Who Am I? What Does It Mean To Be Human?

Shirley Nicholson – USA

Nasrudin, the wise fool of Sufi tales, went to the bank one day to cash a check, and the teller asked him to identify himself. He whipped a mirror out of his pocket, looked at himself, and said, “Yep, that’s me all right.”

We might whip out a driver’s license instead of a mirror, but our sense of who we are may go no deeper than Nasrudin’s. We seldom ask ourselves, who am I? What does it mean to be human?


Throughout our history we Westerners have attempted to know ourselves, as the Delphic oracle advised. In the Middle Ages, we developed a theory of “humors” supposed to determine our physical and psychological types. More recently some of us have explored the subconscious that Freud uncovered, full of our worst qualities, or the wider unconscious with heroic and wise potentials that Jung discovered, or even the transpersonal consciousness beyond our separate personal concerns that has been more recently probed in the West.

The Ancient or Timeless Wisdom called Theosophy has long presented a more precise and detailed understanding of the full range of human nature than modern psychology has yet imagined. Yoga philosophy, Tibetan Buddhism, and the teachings of ancient Egypt are just a few traditional sources for the expanded view of human nature found in modern Theosophy.

You may easily recognize aspects of yourself in the Theosophical description of human nature, and you may find other aspects that you only dimly sense in yourself. For example, many people have intimations that they are more than the everyday self – intimations of immortality, the poet William Wordsworth called it. Within each of us is a core, an eternal spark, the “atman” or Self, the Christ within, or Buddha Nature which is one with the divine Ground of being that we call God. We express this inner core in the world through powers that our life experiences gradually activate.

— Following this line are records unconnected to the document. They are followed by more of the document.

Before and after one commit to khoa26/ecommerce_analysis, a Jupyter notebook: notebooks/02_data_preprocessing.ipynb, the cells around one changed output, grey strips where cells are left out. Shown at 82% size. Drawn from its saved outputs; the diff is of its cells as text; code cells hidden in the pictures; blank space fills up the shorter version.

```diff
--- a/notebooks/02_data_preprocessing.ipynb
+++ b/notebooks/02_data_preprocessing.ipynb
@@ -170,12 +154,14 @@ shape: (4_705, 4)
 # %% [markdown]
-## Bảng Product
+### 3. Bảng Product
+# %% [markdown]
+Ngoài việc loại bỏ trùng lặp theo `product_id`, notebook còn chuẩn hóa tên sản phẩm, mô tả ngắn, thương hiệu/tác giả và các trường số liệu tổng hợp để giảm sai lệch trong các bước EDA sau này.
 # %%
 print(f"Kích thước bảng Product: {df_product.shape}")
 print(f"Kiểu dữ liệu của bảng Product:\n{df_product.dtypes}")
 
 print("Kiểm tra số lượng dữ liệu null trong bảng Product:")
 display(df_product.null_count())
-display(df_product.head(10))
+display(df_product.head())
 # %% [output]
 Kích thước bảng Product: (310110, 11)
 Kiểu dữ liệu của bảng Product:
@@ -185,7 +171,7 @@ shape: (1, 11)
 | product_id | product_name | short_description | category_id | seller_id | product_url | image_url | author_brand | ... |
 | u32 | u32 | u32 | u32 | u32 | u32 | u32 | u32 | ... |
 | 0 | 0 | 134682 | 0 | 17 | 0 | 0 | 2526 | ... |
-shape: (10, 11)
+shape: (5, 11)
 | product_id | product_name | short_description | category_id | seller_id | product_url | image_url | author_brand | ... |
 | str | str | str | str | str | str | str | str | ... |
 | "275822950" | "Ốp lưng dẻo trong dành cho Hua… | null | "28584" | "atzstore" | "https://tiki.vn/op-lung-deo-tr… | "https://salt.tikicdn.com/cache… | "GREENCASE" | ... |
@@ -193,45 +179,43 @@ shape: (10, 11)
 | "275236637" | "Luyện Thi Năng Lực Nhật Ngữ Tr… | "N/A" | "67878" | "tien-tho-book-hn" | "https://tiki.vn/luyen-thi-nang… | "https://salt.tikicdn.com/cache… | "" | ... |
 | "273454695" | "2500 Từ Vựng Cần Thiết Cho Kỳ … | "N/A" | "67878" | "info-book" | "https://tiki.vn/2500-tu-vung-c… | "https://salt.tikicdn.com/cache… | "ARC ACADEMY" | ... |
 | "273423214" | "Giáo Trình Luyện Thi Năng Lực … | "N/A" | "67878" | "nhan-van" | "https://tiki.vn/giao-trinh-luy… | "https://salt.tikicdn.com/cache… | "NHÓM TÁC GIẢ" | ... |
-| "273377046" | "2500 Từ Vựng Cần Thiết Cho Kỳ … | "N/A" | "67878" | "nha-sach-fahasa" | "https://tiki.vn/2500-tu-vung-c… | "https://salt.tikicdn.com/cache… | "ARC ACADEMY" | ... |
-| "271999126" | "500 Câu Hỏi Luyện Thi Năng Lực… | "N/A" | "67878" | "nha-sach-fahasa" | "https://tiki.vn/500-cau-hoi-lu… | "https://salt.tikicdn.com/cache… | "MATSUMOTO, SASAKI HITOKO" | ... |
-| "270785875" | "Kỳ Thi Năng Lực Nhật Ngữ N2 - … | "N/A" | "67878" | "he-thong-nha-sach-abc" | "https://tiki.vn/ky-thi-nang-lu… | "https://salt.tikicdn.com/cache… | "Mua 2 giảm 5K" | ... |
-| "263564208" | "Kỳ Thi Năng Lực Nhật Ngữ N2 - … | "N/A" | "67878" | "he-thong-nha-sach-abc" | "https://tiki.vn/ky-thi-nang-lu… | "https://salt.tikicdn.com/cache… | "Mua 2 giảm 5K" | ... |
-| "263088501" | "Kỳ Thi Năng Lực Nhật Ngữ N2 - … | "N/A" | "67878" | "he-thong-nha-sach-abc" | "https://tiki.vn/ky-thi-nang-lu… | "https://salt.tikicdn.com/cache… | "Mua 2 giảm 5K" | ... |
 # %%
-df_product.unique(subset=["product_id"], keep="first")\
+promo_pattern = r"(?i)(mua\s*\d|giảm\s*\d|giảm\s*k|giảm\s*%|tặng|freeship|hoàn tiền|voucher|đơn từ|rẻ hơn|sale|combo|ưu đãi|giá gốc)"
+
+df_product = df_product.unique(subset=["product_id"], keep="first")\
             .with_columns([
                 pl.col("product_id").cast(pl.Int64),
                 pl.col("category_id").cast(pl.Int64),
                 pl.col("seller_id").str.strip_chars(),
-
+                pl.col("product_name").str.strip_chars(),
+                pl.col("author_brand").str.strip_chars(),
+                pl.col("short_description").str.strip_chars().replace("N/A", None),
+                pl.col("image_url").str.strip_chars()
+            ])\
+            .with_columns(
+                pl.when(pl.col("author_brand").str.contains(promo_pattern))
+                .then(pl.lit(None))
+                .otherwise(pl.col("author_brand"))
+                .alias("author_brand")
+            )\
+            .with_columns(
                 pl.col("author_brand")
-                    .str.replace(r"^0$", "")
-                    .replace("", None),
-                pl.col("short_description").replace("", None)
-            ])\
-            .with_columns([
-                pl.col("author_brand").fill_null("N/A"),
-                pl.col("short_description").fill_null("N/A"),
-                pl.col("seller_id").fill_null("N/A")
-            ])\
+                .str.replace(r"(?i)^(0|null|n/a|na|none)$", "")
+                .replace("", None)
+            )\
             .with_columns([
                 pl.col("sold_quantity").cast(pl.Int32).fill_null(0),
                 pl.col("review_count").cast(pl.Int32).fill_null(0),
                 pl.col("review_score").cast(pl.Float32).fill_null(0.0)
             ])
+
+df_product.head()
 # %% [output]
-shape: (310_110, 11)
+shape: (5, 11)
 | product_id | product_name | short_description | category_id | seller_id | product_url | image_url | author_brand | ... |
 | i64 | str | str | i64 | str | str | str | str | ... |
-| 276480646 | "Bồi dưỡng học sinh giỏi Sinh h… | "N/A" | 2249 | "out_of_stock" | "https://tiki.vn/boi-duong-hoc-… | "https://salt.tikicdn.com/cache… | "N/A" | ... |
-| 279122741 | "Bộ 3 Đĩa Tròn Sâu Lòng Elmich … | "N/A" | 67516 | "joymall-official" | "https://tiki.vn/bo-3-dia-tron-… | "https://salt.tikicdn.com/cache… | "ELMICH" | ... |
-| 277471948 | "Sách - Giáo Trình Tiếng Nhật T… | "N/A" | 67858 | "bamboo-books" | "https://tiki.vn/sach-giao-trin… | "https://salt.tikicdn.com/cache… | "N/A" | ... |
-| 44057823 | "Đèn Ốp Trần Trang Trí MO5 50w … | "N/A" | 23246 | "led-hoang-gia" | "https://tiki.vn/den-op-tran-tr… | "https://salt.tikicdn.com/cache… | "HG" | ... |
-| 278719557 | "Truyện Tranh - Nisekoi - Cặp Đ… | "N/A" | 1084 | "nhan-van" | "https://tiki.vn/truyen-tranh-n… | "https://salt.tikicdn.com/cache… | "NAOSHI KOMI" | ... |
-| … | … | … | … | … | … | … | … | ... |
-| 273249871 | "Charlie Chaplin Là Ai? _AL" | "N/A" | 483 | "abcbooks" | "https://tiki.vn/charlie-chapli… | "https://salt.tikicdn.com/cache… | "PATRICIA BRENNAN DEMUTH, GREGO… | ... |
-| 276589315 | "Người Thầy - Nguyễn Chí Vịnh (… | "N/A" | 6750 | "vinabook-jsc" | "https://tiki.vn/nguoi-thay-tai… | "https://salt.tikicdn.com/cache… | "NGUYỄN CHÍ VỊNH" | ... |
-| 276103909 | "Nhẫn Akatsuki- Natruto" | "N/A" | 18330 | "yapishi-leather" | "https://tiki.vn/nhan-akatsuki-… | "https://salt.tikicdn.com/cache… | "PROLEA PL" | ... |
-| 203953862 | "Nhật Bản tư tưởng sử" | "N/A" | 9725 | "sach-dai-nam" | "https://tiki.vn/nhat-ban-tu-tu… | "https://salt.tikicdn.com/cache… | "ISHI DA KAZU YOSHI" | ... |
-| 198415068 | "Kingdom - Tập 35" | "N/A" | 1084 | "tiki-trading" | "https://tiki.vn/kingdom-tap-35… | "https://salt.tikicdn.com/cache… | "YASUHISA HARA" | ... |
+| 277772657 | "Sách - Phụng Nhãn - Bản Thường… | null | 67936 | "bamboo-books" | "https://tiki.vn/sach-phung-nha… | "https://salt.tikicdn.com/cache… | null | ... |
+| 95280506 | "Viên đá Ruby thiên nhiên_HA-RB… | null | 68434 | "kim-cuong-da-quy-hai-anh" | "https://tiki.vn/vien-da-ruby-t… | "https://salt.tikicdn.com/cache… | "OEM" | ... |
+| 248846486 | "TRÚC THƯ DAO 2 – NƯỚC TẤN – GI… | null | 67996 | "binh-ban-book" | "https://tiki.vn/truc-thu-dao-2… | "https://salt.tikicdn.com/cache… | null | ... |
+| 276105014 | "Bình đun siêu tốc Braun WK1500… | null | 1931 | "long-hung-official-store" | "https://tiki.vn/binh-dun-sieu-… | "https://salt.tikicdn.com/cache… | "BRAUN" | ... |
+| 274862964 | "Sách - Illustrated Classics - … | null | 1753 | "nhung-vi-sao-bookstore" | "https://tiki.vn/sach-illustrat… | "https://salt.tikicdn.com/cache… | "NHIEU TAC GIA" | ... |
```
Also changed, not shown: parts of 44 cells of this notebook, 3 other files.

The powers, or capacities and abilities by which we express our inmost Self, are called principles in Theosophical literature. We can think of them in two groups, one oriented largely to the outer world and more ephemeral, called the personality; and the other deeper, more inward, and more enduring, called the individuality. Expressions such as “I wasn’t myself” or “I was beside myself” show an intuitive sense that we have both an outer or “lower” and an inner or “higher” self. The Ancient Wisdom makes this insight explicit


In the first set of principles, or personality, you can easily recognize yourself, for it is what we usually identify as “myself,” consisting of the most familiar aspects of our nature. Though it is some­times called the “lower” self, it is not inferior to any other part, just as low C is not inferior to high C on the piano. They are both necessary parts of a whole. The personality consists of the physical body (both the dense part we are all familiar with and a subtler part called the “vital double” associated with the energy that flows through it), the emotions, and part of the mind.

Body, double, and vitality. When you feel tired or “low energy,” your flow of vital energy is low. When you feel energized and alive, the flow is strong. The body has around and all through it an en­ergy field called the vital or “etheric” double or body. This field is energized by the life force that the Hindus call “prana,” the Chinese “chi,” and Western psychologists “libido.” This force is a universal energy in all living things, whose proper flow is essential for life and health.

Emotions. Emotions, feelings, desires, and passions can be very powerful forces, and they tend to have great swings.Sometimes we are enthusiastic and excited about life. At other times we are depressed and lethargic. We may be angry, sad, affectionate and joyous, all within a short time span. Our bodies are surrounded and interpenetrated by a field of emotional energies in addition to the vital double. Emotions course through this field, sometimes threatening to overpower us.

Personal mind. The aspect of the mind that is included in the personality is closely connected with the physical brain, and so is also called the brain mind, or the concrete mind because it sees specifics, being down-to-earth and practical, or the “lower” mind because it is closer to the world around us. Through its powers we make schedules, find directions, solve practical problems, and organize our everyday lives.

The personal mind is also the “monkey mind” that continually jumps about from one thing to another, as you probably noticed if you have tried to meditate. It is the seat of stereotypes, automatic defenses, rigid ways of reacting without regard to the uniqueness of a situation, and conditioning of all types. For example, if a person of another race or culture is abrupt with us, we may feel hostile toward the whole group with which we identify that person. We act from such habits and conditioning more than we realize.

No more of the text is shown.